### Assigned task
If a line of the listing contains the string "output", return that line.

________________________

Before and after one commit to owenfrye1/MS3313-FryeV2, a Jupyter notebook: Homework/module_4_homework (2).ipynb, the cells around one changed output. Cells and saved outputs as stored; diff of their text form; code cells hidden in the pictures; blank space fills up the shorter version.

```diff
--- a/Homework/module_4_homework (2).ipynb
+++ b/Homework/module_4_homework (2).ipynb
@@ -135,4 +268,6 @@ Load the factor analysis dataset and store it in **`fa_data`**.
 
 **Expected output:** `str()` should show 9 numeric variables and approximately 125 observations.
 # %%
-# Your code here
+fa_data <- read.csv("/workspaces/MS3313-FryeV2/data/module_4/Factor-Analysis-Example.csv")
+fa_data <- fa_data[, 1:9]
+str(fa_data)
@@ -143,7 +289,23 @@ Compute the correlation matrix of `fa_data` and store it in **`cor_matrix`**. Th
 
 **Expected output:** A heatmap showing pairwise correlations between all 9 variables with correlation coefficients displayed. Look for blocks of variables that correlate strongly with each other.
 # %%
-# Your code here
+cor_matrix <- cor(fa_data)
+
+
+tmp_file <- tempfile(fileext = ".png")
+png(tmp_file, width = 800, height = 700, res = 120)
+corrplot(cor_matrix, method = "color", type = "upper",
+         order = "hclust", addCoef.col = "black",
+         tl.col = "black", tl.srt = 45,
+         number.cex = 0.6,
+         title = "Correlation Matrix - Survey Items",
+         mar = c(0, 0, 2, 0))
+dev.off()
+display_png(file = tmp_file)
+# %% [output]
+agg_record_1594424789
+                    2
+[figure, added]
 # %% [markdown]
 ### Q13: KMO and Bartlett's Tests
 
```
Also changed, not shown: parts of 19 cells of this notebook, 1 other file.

________________________

### The answer
Before and after one commit to owenfrye1/MS3313-FryeV2, a Jupyter notebook: Homework/module_4_homework (2).ipynb, the cells around one changed output. Cells and saved outputs as stored; diff of their text form; code cells hidden in the pictures; blank space fills up the shorter version.
 **Expected output:** `str()` should show 9 numeric variables and approximately 125 observations.
 **Expected output:** A heatmap showing pairwise correlations between all 9 variables with correlation coefficients displayed. Look for blocks of variables that correlate strongly with each other.
+# %% [output]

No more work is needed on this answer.